■ **Prompt**: Which of the lines below include the word "Zwiebeln"? Pull each one out.

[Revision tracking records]
* * * *
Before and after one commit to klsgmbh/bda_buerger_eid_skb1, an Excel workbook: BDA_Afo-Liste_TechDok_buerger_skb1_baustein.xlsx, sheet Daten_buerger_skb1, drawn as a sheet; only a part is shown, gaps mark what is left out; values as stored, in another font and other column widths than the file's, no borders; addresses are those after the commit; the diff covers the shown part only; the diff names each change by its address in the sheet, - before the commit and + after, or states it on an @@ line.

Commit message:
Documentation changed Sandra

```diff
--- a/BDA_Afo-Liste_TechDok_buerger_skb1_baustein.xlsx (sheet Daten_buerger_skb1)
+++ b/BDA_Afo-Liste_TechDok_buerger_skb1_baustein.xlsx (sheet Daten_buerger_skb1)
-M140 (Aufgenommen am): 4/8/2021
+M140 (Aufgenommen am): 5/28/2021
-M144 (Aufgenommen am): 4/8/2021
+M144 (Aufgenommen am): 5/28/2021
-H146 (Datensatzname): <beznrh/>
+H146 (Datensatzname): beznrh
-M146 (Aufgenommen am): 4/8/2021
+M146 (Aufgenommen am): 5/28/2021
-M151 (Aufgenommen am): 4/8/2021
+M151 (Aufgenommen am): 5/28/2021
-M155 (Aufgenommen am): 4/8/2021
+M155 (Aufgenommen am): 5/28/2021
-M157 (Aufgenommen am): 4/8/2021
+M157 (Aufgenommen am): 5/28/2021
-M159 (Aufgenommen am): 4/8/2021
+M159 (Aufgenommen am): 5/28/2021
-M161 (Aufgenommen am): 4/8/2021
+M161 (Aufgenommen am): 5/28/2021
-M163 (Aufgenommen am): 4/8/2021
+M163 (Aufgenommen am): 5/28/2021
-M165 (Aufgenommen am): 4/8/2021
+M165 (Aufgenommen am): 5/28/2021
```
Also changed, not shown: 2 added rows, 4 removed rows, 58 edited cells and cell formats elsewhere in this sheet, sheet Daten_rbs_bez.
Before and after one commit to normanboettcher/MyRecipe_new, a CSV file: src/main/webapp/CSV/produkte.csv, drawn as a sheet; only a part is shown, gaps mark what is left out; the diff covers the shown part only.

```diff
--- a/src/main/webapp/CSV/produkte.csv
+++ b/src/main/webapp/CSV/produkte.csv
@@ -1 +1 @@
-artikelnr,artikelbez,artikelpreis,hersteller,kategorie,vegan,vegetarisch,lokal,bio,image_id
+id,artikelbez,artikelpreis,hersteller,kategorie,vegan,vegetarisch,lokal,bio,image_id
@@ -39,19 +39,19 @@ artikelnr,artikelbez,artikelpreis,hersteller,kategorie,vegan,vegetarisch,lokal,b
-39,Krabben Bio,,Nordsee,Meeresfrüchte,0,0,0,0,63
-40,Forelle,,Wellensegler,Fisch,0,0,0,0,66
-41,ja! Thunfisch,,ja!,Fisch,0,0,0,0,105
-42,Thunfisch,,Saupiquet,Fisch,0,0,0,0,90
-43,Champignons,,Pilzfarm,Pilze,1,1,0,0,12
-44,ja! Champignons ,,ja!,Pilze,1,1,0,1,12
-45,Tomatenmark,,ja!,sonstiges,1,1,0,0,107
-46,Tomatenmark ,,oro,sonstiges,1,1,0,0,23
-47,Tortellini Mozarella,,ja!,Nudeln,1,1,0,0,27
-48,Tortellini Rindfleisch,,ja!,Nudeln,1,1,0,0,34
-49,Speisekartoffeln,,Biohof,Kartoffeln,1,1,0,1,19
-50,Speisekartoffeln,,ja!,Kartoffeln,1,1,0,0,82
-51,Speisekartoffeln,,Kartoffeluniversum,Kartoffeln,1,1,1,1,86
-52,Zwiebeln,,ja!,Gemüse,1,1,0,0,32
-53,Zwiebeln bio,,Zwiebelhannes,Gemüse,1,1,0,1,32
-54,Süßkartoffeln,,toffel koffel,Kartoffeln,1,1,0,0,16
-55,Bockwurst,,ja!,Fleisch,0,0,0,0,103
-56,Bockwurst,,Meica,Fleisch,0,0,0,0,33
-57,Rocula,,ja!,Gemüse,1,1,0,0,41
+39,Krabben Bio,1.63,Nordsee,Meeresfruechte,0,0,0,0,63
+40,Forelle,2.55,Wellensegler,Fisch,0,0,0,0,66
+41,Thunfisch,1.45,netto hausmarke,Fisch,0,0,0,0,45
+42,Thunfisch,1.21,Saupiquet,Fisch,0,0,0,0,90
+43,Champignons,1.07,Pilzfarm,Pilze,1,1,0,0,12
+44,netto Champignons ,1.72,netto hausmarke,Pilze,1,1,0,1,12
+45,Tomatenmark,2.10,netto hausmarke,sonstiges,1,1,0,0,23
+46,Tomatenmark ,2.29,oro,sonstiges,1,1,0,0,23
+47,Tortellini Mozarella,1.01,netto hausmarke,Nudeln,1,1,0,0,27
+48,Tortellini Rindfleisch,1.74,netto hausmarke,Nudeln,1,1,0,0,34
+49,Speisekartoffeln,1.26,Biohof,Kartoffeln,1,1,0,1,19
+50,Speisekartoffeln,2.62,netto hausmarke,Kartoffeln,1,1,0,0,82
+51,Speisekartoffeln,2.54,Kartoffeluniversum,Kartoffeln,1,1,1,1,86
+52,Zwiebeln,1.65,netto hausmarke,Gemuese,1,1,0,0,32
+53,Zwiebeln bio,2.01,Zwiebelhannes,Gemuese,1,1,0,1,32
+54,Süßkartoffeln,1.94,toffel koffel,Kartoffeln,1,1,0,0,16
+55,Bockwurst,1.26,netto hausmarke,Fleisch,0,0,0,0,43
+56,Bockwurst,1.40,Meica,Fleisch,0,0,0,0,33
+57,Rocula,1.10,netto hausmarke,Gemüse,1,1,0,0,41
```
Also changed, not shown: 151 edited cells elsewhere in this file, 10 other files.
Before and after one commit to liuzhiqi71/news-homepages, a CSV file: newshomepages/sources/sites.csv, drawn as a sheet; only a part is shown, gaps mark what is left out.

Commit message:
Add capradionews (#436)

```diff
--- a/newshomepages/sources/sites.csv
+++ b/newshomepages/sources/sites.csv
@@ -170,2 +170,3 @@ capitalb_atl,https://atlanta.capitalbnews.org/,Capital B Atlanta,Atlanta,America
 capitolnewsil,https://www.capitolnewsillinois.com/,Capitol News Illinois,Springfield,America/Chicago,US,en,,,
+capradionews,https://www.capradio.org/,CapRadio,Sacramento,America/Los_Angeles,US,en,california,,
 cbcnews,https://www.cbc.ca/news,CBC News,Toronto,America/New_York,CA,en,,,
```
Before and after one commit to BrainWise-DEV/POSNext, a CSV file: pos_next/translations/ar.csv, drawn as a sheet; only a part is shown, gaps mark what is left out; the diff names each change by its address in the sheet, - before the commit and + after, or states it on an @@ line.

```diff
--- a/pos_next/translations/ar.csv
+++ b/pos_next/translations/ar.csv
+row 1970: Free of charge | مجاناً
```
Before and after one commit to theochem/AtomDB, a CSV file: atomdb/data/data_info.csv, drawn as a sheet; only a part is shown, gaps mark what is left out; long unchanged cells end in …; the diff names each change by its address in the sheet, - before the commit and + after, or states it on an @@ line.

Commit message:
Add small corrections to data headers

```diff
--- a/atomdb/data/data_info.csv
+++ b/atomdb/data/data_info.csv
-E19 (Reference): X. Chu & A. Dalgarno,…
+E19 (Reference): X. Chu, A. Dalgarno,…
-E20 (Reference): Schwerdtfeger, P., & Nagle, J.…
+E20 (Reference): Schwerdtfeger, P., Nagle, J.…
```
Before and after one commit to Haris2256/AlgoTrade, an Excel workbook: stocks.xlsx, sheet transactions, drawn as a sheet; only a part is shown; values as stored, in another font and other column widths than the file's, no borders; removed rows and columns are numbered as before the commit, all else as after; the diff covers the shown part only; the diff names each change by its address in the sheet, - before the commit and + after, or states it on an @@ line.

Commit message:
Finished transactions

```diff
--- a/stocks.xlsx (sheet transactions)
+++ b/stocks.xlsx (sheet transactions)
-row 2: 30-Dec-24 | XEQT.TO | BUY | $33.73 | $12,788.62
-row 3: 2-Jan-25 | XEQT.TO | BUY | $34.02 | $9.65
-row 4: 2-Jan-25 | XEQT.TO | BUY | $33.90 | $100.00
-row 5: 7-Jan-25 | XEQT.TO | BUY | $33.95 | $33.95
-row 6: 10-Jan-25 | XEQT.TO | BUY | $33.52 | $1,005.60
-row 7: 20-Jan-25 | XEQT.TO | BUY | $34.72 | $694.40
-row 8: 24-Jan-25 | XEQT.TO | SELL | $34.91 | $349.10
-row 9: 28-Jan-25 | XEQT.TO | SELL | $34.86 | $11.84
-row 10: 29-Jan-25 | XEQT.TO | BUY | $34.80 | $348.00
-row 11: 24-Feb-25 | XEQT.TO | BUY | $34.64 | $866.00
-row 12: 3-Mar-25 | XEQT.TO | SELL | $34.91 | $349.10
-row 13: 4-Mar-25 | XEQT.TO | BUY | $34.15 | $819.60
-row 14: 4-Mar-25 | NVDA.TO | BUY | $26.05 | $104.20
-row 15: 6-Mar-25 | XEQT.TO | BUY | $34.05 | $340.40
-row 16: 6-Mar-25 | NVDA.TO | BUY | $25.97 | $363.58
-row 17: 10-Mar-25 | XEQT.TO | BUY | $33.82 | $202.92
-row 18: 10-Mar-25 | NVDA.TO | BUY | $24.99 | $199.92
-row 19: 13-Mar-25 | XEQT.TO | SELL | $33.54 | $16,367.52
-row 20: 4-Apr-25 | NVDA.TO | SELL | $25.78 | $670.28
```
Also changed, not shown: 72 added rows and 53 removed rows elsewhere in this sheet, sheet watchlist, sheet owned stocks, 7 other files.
* * * *
■ **Answer**:
-52,Zwiebeln,,ja!,Gemüse,1,1,0,0,32
-53,Zwiebeln bio,,Zwiebelhannes,Gemüse,1,1,0,1,32
+52,Zwiebeln,1.65,netto hausmarke,Gemuese,1,1,0,0,32
+53,Zwiebeln bio,2.01,Zwiebelhannes,Gemuese,1,1,0,1,32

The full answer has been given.